_Material provided_
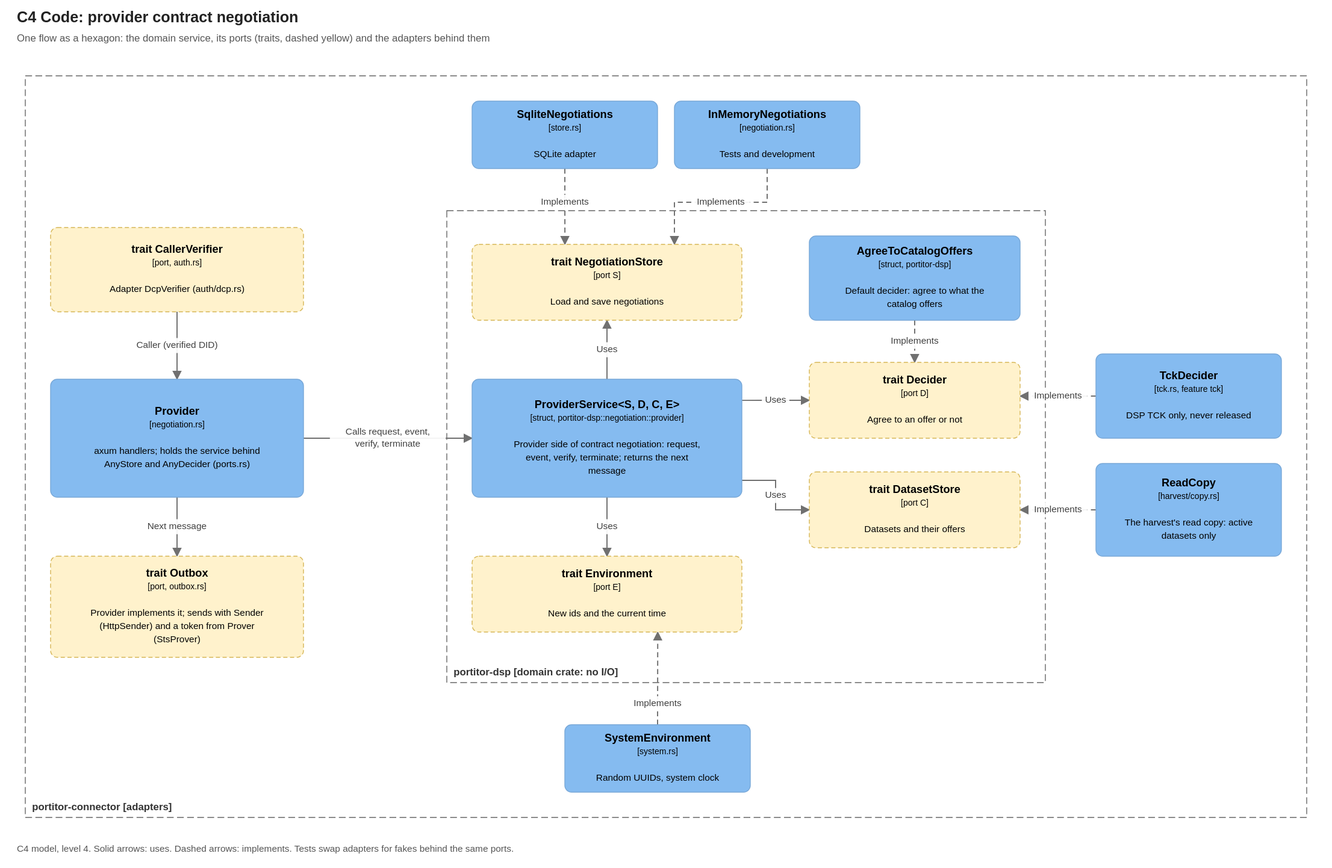
This is docs/diagrams/c4-negotiation-code.drawio.svg from brunopacheco1/ldsc, a draw.io export, as it was before one commit. Source tidied: cells renumbered, new cells last; positions are measured from the earlier drawing's top-left corner, leaving out a move shared by most shapes.
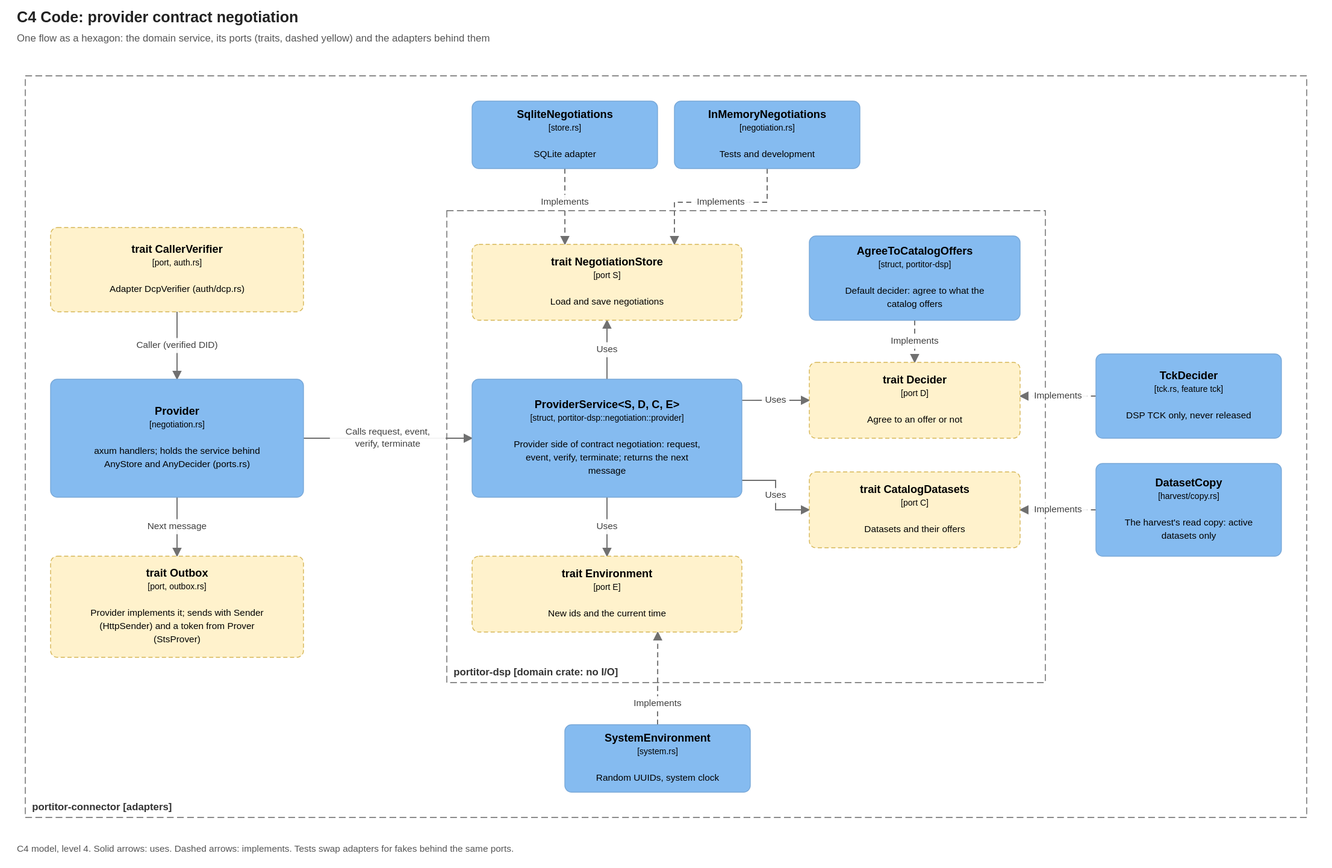
Later version of the same file.

The edit, as a diff of the source:
```diff
@@ -23,9 +23,9 @@
     <mxCell id="8" value="&lt;b&gt;trait Decider&lt;/b&gt;&lt;br&gt;&lt;font style=&quot;font-size:10px&quot;&gt;[port D]&lt;/font&gt;&lt;br&gt;&lt;br&gt;&lt;font style=&quot;font-size:11px&quot;&gt;Agree to an offer or not&lt;/font&gt;" style="rounded=1;arcSize=8;dashed=1;whiteSpace=wrap;html=1;fillColor=#FFF2CC;strokeColor=#D6B656;fontColor=#000000;fontSize=13;align=center;verticalAlign=middle;c4Kind=port;c4Name=trait Decider;" parent="1" vertex="1">
       <mxGeometry x="940" y="340" width="250" height="90" as="geometry" />
     </mxCell>
-    <mxCell id="9" value="&lt;b&gt;trait DatasetStore&lt;/b&gt;&lt;br&gt;&lt;font style=&quot;font-size:10px&quot;&gt;[port C]&lt;/font&gt;&lt;br&gt;&lt;br&gt;&lt;font style=&quot;font-size:11px&quot;&gt;Datasets and their offers&lt;/font&gt;" style="rounded=1;arcSize=8;dashed=1;whiteSpace=wrap;html=1;fillColor=#FFF2CC;strokeColor=#D6B656;fontColor=#000000;fontSize=13;align=center;verticalAlign=middle;c4Kind=port;c4Name=trait DatasetStore;" parent="1" vertex="1">
-      <mxGeometry x="940" y="470" width="250" height="90" as="geometry" />
-    </mxCell>
+    <mxCell id="32" value="&lt;b&gt;trait CatalogDatasets&lt;/b&gt;&lt;br&gt;&lt;font style=&quot;font-size:10px&quot;&gt;[port C]&lt;/font&gt;&lt;br&gt;&lt;br&gt;&lt;font style=&quot;font-size:11px&quot;&gt;Datasets and their offers&lt;/font&gt;" style="rounded=1;arcSize=8;dashed=1;whiteSpace=wrap;html=1;fillColor=#FFF2CC;strokeColor=#D6B656;fontColor=#000000;fontSize=13;align=center;verticalAlign=middle;c4Kind=port;c4Name=trait CatalogDatasets;" parent="1" vertex="1">
+      <mxGeometry x="940" y="470" width="250" height="90" as="geometry" />
+    </mxCell>
     <mxCell id="10" value="&lt;b&gt;SqliteNegotiations&lt;/b&gt;&lt;br&gt;&lt;font style=&quot;font-size:10px&quot;&gt;[store.rs]&lt;/font&gt;&lt;br&gt;&lt;br&gt;&lt;font style=&quot;font-size:11px&quot;&gt;SQLite adapter&lt;/font&gt;" style="rounded=1;arcSize=8;whiteSpace=wrap;html=1;fillColor=#85BBF0;strokeColor=#78A8D8;fontColor=#000000;fontSize=13;align=center;verticalAlign=middle;c4Kind=component;c4Name=SqliteNegotiations;" parent="1" vertex="1">
       <mxGeometry x="540" y="30" width="220" height="80" as="geometry" />
     </mxCell>
@@ -38,7 +38,7 @@
     <mxCell id="13" value="&lt;b&gt;TckDecider&lt;/b&gt;&lt;br&gt;&lt;font style=&quot;font-size:10px&quot;&gt;[tck.rs, feature tck]&lt;/font&gt;&lt;br&gt;&lt;br&gt;&lt;font style=&quot;font-size:11px&quot;&gt;DSP TCK only, never released&lt;/font&gt;" style="rounded=1;arcSize=8;whiteSpace=wrap;html=1;fillColor=#85BBF0;strokeColor=#78A8D8;fontColor=#000000;fontSize=13;align=center;verticalAlign=middle;c4Kind=component;c4Name=TckDecider;" parent="1" vertex="1">
       <mxGeometry x="1280" y="330" width="220" height="100" as="geometry" />
     </mxCell>
-    <mxCell id="14" value="&lt;b&gt;ReadCopy&lt;/b&gt;&lt;br&gt;&lt;font style=&quot;font-size:10px&quot;&gt;[harvest/copy.rs]&lt;/font&gt;&lt;br&gt;&lt;br&gt;&lt;font style=&quot;font-size:11px&quot;&gt;The harvest&amp;#x27;s read copy: active datasets only&lt;/font&gt;" style="rounded=1;arcSize=8;whiteSpace=wrap;html=1;fillColor=#85BBF0;strokeColor=#78A8D8;fontColor=#000000;fontSize=13;align=center;verticalAlign=middle;c4Kind=component;c4Name=ReadCopy;" parent="1" vertex="1">
+    <mxCell id="14" value="&lt;b&gt;DatasetCopy&lt;/b&gt;&lt;br&gt;&lt;font style=&quot;font-size:10px&quot;&gt;[harvest/copy.rs]&lt;/font&gt;&lt;br&gt;&lt;br&gt;&lt;font style=&quot;font-size:11px&quot;&gt;The harvest&amp;#x27;s read copy: active datasets only&lt;/font&gt;" style="rounded=1;arcSize=8;whiteSpace=wrap;html=1;fillColor=#85BBF0;strokeColor=#78A8D8;fontColor=#000000;fontSize=13;align=center;verticalAlign=middle;c4Kind=component;c4Name=DatasetCopy;" parent="1" vertex="1">
       <mxGeometry x="1280" y="460" width="220" height="110" as="geometry" />
     </mxCell>
     <mxCell id="15" value="&lt;b&gt;Provider&lt;/b&gt;&lt;br&gt;&lt;font style=&quot;font-size:10px&quot;&gt;[negotiation.rs]&lt;/font&gt;&lt;br&gt;&lt;br&gt;&lt;font style=&quot;font-size:11px&quot;&gt;axum handlers; holds the service behind AnyStore and AnyDecider (ports.rs)&lt;/font&gt;" style="rounded=1;arcSize=8;whiteSpace=wrap;html=1;fillColor=#85BBF0;strokeColor=#78A8D8;fontColor=#000000;fontSize=13;align=center;verticalAlign=middle;c4Kind=component;c4Name=Provider;" parent="1" vertex="1">
@@ -68,7 +68,7 @@
     <mxCell id="23" value="Uses" style="endArrow=blockThin;endFill=1;html=1;rounded=0;strokeColor=#707070;fontSize=11;fontColor=#404040;labelBackgroundColor=#FFFFFF;exitX=1.000;exitY=0.179;exitPerimeter=0;entryX=0.000;entryY=0.500;entryPerimeter=0;" parent="1" edge="1" source="4" target="8">
       <mxGeometry relative="1" as="geometry" />
     </mxCell>
-    <mxCell id="24" value="Uses" style="endArrow=blockThin;endFill=1;html=1;rounded=0;strokeColor=#707070;fontSize=11;fontColor=#404040;labelBackgroundColor=#FFFFFF;exitX=1.000;exitY=0.857;exitPerimeter=0;entryX=0.000;entryY=0.500;entryPerimeter=0;" parent="1" edge="1" source="4" target="9">
+    <mxCell id="24" value="Uses" style="endArrow=blockThin;endFill=1;html=1;rounded=0;strokeColor=#707070;fontSize=11;fontColor=#404040;labelBackgroundColor=#FFFFFF;exitX=1.000;exitY=0.857;exitPerimeter=0;entryX=0.000;entryY=0.500;entryPerimeter=0;" parent="1" edge="1" source="4" target="32">
       <mxGeometry relative="1" as="geometry">
         <Array as="points">
           <mxPoint x="900" y="480" />
@@ -82,7 +82,7 @@
     <mxCell id="26" value="Implements" style="endArrow=blockThin;endFill=1;html=1;rounded=0;strokeColor=#707070;fontSize=11;fontColor=#404040;labelBackgroundColor=#FFFFFF;dashed=1;exitX=0.000;exitY=0.500;exitPerimeter=0;entryX=1.000;entryY=0.444;entryPerimeter=0;" parent="1" edge="1" source="13" target="8">
       <mxGeometry relative="1" as="geometry" />
     </mxCell>
-    <mxCell id="27" value="Implements" style="endArrow=blockThin;endFill=1;html=1;rounded=0;strokeColor=#707070;fontSize=11;fontColor=#404040;labelBackgroundColor=#FFFFFF;dashed=1;exitX=0.000;exitY=0.500;exitPerimeter=0;entryX=1.000;entryY=0.500;entryPerimeter=0;" parent="1" edge="1" source="14" target="9">
+    <mxCell id="27" value="Implements" style="endArrow=blockThin;endFill=1;html=1;rounded=0;strokeColor=#707070;fontSize=11;fontColor=#404040;labelBackgroundColor=#FFFFFF;dashed=1;exitX=0.000;exitY=0.500;exitPerimeter=0;entryX=1.000;entryY=0.500;entryPerimeter=0;" parent="1" edge="1" source="14" target="32">
       <mxGeometry relative="1" as="geometry" />
     </mxCell>
     <mxCell id="28" value="Implements" style="endArrow=blockThin;endFill=1;html=1;rounded=0;strokeColor=#707070;fontSize=11;fontColor=#404040;labelBackgroundColor=#FFFFFF;dashed=1;exitX=0.500;exitY=1.000;exitPerimeter=0;entryX=0.344;entryY=0.000;entryPerimeter=0;" parent="1" edge="1" source="10" target="5">
```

_Exercise prompt_
Locate the lines above that contain "height" and copy them.

_Task answer_
       <mxGeometry x="940" y="340" width="250" height="90" as="geometry" />
-      <mxGeometry x="940" y="470" width="250" height="90" as="geometry" />
+      <mxGeometry x="940" y="470" width="250" height="90" as="geometry" />
       <mxGeometry x="540" y="30" width="220" height="80" as="geometry" />
       <mxGeometry x="1280" y="330" width="220" height="100" as="geometry" />
       <mxGeometry x="1280" y="460" width="220" height="110" as="geometry" />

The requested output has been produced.